After most of a decade learning their craft in the murky depths of the punk rock underground, Alaskan rockers Portugal. The Man entered the big leagues and signed to Atlantic Records in April 2010. While the major label debut, 2011’s In the Mountain in the Cloud, was the band’s sixth album, frontman John Gourley considers it their first “real” full-lengther. 2013’s Evil Friends saw them progress further and receive wider attention thanks to the “Modern Jesus” single.
But this year, the game changed. The Woodstock album, produced by, among others, the Beastie Boys’ Mike D, John Hill and Danger Mouse, earned rave reviews and spawned the “Feel It Still” single, a quirky, funky little alt-rock gem that has helped musically define the summer of ’17.
Portugal. The Man has gone up a level, but Gourley is adamant that they’re still the regular, hard-working dudes that they’ve always been––not looking to please anybody but themselves with their tunes, but happy when others do tag along for the ride.
We chatted with Gourley about his band’s long and steady rise…
Music Connection: The band formed in 2004, but you went through quite a lot of members early on. Is it fair to say that there was a settling-in period before you really got going?

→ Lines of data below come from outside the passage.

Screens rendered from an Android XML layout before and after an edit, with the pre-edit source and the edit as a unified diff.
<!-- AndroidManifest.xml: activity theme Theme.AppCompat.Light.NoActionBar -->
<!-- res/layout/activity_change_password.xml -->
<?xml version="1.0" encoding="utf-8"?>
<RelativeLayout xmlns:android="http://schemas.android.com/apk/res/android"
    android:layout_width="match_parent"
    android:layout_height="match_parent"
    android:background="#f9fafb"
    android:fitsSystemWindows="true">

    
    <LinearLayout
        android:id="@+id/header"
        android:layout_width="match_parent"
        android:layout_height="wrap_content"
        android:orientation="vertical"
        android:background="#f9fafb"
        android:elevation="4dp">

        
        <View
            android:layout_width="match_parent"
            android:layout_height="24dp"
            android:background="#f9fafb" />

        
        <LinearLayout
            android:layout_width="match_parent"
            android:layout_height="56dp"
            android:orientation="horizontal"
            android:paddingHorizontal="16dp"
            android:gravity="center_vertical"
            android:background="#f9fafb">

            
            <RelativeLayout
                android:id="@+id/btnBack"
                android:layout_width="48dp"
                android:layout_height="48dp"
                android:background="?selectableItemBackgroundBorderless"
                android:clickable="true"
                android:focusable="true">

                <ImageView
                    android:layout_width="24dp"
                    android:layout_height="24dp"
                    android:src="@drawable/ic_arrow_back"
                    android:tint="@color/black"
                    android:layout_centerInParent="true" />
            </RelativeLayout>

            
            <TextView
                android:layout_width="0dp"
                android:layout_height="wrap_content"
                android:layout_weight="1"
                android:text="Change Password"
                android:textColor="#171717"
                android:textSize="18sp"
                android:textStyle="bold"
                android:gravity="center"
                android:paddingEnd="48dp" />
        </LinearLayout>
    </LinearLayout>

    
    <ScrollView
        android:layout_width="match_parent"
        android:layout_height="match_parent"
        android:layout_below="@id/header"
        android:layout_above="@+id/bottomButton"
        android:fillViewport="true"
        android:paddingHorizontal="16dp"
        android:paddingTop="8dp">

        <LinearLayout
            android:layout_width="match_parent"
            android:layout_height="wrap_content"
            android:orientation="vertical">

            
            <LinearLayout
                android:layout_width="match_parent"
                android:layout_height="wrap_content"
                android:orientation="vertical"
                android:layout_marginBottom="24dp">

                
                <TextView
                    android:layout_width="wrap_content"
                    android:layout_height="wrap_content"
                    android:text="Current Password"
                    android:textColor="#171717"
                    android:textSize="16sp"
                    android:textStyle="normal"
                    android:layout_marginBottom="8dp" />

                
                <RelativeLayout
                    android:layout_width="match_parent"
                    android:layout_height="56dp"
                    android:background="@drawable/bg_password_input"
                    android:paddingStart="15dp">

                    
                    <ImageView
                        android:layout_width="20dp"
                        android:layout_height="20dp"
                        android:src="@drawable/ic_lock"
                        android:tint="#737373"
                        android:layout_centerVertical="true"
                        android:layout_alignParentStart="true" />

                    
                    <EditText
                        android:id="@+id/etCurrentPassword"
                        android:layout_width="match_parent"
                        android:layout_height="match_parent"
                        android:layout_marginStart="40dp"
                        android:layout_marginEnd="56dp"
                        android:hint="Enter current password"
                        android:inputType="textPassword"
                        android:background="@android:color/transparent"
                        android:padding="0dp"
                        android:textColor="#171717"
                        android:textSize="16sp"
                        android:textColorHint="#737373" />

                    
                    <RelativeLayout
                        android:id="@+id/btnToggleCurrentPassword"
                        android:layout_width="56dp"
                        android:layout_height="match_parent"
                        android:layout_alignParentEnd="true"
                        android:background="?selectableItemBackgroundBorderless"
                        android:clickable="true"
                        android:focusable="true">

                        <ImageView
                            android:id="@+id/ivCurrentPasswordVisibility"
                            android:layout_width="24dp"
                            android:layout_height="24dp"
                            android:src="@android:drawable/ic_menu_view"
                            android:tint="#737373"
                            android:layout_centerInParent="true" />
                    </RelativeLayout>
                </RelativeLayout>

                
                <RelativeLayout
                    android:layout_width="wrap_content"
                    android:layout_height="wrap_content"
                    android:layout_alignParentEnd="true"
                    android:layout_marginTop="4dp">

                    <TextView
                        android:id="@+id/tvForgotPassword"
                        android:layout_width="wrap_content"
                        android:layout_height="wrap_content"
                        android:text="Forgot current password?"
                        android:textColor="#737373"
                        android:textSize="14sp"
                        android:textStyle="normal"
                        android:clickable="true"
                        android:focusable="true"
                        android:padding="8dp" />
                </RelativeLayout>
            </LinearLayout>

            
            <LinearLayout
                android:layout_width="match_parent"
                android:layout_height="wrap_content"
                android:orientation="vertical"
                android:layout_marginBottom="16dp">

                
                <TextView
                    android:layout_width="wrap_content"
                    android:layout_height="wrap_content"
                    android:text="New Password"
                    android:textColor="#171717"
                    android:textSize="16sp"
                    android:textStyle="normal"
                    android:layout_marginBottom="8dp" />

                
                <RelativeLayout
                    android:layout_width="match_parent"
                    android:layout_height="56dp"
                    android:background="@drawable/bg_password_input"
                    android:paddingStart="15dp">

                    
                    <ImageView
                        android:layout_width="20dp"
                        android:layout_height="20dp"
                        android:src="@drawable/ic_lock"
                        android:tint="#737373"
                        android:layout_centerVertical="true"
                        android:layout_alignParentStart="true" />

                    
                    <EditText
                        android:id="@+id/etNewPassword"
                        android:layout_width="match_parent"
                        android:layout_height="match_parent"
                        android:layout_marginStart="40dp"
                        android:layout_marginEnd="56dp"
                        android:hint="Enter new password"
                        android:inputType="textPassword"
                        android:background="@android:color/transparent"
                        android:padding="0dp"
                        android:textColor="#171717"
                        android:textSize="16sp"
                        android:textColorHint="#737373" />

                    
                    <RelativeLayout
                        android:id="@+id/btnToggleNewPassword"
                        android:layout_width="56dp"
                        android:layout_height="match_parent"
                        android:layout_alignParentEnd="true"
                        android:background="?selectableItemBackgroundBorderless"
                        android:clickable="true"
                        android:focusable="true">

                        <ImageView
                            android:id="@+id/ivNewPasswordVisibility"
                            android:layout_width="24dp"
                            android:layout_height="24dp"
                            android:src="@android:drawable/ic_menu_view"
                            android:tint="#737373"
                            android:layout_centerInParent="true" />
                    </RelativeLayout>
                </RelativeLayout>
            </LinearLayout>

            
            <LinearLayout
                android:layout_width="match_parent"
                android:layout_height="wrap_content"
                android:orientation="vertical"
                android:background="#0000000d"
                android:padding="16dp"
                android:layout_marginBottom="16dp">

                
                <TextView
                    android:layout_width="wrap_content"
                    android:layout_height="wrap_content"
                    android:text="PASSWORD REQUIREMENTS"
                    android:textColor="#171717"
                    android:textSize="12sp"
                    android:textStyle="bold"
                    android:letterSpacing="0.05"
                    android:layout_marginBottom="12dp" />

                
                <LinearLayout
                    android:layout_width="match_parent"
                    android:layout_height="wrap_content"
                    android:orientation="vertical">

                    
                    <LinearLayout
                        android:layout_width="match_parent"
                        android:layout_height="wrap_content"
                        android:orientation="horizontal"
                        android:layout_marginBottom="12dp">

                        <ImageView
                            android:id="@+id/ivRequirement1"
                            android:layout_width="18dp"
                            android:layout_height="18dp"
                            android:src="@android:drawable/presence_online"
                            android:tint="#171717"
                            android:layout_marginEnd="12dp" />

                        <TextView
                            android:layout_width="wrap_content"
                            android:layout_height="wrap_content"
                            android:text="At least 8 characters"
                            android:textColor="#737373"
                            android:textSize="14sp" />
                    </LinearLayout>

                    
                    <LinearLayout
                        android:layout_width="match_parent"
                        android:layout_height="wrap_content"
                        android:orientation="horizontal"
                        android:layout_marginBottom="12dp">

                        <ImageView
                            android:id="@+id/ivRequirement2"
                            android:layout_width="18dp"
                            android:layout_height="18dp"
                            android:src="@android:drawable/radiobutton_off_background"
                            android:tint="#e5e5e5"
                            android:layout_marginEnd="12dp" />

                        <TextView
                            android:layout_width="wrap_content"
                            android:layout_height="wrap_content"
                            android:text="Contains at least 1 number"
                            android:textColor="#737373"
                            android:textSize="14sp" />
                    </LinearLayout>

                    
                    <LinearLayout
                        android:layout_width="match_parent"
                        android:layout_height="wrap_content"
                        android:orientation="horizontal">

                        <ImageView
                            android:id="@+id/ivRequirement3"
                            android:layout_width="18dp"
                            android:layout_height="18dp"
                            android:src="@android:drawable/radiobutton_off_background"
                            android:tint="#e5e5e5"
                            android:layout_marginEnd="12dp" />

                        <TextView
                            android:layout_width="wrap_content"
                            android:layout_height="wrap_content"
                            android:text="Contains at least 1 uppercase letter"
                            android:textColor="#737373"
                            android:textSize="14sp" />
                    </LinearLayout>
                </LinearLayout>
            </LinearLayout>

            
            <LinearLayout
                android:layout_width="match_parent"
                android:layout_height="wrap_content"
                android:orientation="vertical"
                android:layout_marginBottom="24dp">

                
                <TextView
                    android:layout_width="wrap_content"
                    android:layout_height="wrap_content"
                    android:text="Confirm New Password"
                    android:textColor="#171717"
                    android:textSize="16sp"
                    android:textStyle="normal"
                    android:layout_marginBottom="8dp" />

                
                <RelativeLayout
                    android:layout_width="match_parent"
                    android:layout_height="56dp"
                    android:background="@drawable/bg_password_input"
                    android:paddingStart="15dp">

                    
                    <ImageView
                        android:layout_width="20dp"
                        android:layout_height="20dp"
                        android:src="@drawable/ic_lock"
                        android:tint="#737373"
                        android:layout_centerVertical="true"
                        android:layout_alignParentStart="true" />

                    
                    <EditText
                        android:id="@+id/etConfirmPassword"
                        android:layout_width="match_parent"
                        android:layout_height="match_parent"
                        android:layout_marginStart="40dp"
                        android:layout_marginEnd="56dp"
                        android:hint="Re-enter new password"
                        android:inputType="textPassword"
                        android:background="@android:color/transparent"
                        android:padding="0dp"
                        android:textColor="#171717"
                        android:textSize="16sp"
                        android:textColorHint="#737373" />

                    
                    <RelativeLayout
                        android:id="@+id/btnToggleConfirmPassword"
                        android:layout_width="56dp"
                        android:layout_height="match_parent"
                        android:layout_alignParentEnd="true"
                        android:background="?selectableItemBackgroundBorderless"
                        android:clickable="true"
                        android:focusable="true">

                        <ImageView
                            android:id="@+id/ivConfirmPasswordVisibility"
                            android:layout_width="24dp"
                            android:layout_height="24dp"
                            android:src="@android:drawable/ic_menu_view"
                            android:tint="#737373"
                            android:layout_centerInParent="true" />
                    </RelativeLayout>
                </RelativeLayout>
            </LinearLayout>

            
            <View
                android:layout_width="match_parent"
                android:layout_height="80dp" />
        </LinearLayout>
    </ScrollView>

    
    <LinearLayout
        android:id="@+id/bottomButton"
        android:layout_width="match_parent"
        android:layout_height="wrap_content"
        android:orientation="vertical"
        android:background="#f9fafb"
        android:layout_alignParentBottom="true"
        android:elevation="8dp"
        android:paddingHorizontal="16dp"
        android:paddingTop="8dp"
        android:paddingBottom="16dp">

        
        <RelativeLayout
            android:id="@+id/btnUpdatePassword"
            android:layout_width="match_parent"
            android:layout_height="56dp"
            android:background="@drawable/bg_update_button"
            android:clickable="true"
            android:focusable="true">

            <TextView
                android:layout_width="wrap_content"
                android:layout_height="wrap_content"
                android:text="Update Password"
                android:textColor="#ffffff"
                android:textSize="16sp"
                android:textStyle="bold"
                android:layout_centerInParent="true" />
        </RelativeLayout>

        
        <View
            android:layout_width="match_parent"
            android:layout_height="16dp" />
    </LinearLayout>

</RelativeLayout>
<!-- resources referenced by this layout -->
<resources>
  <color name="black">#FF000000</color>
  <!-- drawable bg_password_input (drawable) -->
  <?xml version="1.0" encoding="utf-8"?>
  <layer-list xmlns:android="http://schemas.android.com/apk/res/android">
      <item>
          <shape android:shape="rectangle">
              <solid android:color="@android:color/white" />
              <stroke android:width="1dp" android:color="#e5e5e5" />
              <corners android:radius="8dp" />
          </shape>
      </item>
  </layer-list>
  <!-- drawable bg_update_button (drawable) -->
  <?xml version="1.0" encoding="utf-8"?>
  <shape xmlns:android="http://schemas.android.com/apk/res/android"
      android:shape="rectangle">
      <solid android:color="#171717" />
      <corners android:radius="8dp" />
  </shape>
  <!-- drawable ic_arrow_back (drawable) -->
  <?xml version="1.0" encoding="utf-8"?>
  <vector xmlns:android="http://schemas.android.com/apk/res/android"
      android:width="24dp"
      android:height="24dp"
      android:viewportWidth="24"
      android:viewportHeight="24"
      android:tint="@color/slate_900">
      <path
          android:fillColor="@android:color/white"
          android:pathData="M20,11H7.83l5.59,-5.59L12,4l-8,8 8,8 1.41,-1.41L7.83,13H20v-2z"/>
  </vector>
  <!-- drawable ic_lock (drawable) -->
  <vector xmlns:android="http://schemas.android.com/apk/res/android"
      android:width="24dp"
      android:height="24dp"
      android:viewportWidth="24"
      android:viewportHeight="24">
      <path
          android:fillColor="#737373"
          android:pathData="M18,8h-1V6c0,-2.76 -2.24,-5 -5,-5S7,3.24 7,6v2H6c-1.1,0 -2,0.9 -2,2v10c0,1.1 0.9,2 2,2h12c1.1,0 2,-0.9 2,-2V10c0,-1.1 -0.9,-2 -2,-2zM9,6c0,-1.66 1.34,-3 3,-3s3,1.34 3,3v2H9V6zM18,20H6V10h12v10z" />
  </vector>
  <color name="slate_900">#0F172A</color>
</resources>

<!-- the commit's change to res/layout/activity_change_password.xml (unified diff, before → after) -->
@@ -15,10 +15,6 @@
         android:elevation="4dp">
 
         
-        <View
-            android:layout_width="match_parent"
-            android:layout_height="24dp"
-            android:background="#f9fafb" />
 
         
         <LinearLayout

John Gourley: You know what it was? We all originally came from Alaska. The entire band moved down to Portland together and started touring. The thing about growing up in Alaska is, we never knew that jobs in art were even a possibility. We never thought that going to art school was a real thing. Once we got out of there, everybody saw the world and realized that they could be an artist and a musician. So everybody kind of fell into their own thing. Once everybody went their separate ways, it was just about whoever was around, we would take them on tour. Whoever wanted to come out with us. We did tours where there’d be 12 people on stage in the beginning. If people wanted to come and hang, that’s what we were doing.
MC: Drummer Jason (Sechrist) has been in and out of the band over the years––what explains that?
Gourley: With Jason, he’s our drummer. I say that in the sense that he’s got this crazy approach to drums. It’s something that you can’t really replicate. It’s just the way he and I play off each other. When you tour constantly, you get to see a lot of the good sides and bad sides, and not everybody can tour as much as we did. Ultimately that’s the reason so many people have come in and out, because we were doing 300 shows a year in the beginning. Sometimes he just wanted to be back in Portland.
The fun thing about being able to cycle out like that, and just the way this group has worked, we always had a spot for Jason. If he wants to stay in Portland, sure. Stay in Portland, hang out for a little bit. We’ll find somebody to fill in while he’s away. We get to play with other drummers from time to time, and just see how other people interpret the music. Jason gets to come to a show from time to time, and experience the show as an audience member. That’s something that you don’t really get to do. He has a unique take on the band and what we do.